Classes were cancelled at the University for a day when a memorial service was held for the athletes. Our team marched in our gold uniforms and sat together in misery in the ISU Coliseum. One girl on our team named Dawn gave the memorial for her friend Sheryl. Before the thousands gathered there, Dawn spoke of how Sheryl was a Christian and is in heaven now, and that if Sheryl had the choice she wouldn’t come back to earth, even if she could. As I listened with tears spilling from my eyes, I just didn’t understand such faith. Why wouldn’t Sheryl want to come back?
In the days that followed I tried to continue my running workouts along the streets of Ames, Iowa, but could barely lift my legs. How could I go on without my coach and teammates? I questioned, “Why, God? Why?”
Since God allowed my coaches and teammates to be taken away from me, I ran from Him, in search of peace elsewhere, in food, in poor relationships. Yet those gave no comfort.
By the fall two years after the accident, I had wrecked both my parent’s cars, my bike was stolen, my life was a mess. One morning on my way to class, I stopped by the chapel of the church where I grew up. I got down on my knees and poured out my heart to God, asking Him to help me through the mess I had made of my life. For half an hour I prayed and prayed in that empty church. When I left the chapel, my heart was lighter, even though I did not know what God was going to do.
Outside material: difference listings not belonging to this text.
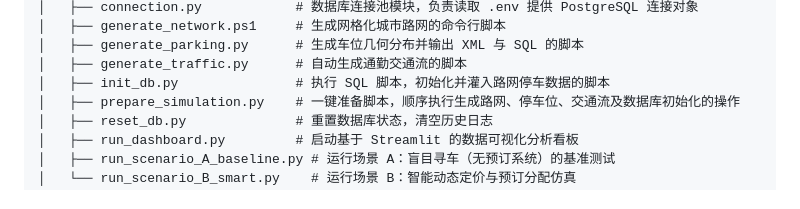
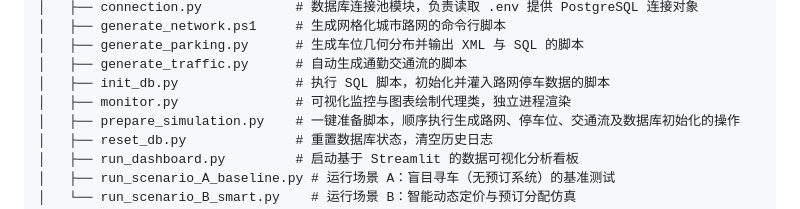
Before and after one commit to bulong0211/dbspre, a Markdown page: README.md, the part around the change. Rendered like a GitHub page.

Commit message:
docs: 更新项目结构说明文档

```diff
--- a/README.md
+++ b/README.md
@@ -84,6 +84,7 @@ dbspre/
 │   ├── generate_parking.py      # 生成车位几何分布并输出 XML 与 SQL 的脚本
 │   ├── generate_traffic.py      # 自动生成通勤交通流的脚本
 │   ├── init_db.py               # 执行 SQL 脚本，初始化并灌入路网停车数据的脚本
+│   ├── monitor.py               # 可视化监控与图表绘制代理类，独立进程渲染
 │   ├── prepare_simulation.py    # 一键准备脚本，顺序执行生成路网、停车位、交通流及数据库初始化的操作
 │   ├── reset_db.py              # 重置数据库状态，清空历史日志
 │   ├── run_dashboard.py         # 启动基于 Streamlit 的数据可视化分析看板
```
Soon after this prayerful episode, my roommate was invited to attend the Baptist Student Union and she brought me along. It was in the weekly testimonies and singing, that I got to know the Savior of my soul, and my forever friend, Jesus Christ. My quest was over – I learned…
Nor is there salvation in any other, for there is no other name under heaven given among men by which we must be saved. Acts 4:12
This was truly a miracle from God. Jesus gave me the peace and comfort for which I’d been searching. He washed away all my sins and mistakes. He took my broken soul and healed me.
My stop watch for the cross of Christ,
My will for God’s will,
My earthly coaches for a heavenly Father who will never leave me nor forsake me,
My workouts for daily devotions in God’s Word,
And so God’s Word has become my life…
Therefore we also, since we are surrounded by so great a cloud of witnesses, let us lay aside every weight, and the sin which so easily ensnares us, and let us run with endurance the race that is set before us, looking unto Jesus, the author and finisher of our faith, who for the joy that was set before Him endured the cross, despising the shame, and has sat down at the right hand of the throne of God. Hebrews 12:1-2
…forgetting those things which are behind and reaching forward to those things which are ahead, I press toward the goal for the prize of the upward call of God in Christ Jesus. Philippians 3:13-14
And, I consider my life worth nothing to me, if only I may finish the race and complete the task the Lord Jesus has given me…the task of testifying the gospel of God’s grace. Acts 20:24 (NIV)
Today’s TEA CUPP: Everyone has a story to tell. Your story is just as interesting and important as my story. The “U” part of My TEA CUPP Prayers helps us understand our stories, so we can better share them with others. In the sharing of our stories, we are a testimony of God’s love and faithfulness. I encourage you to share your story with a friend today.
Come and hear, all you who fear God,
And I will declare what He has done for my soul.
I cried to Him with my mouth,
And He was extolled with my tongue.
If I regard iniquity in my heart,
The Lord will not hear.
But certainly God has heard me;
He has attended to the voice of my prayer.
Blessed be God,
Who has not turned away my prayer,
Nor His mercy from me!
New King James Version (NKJV)
Scripture taken from the New King James Version®. Copyright © 1982 by Thomas Nelson.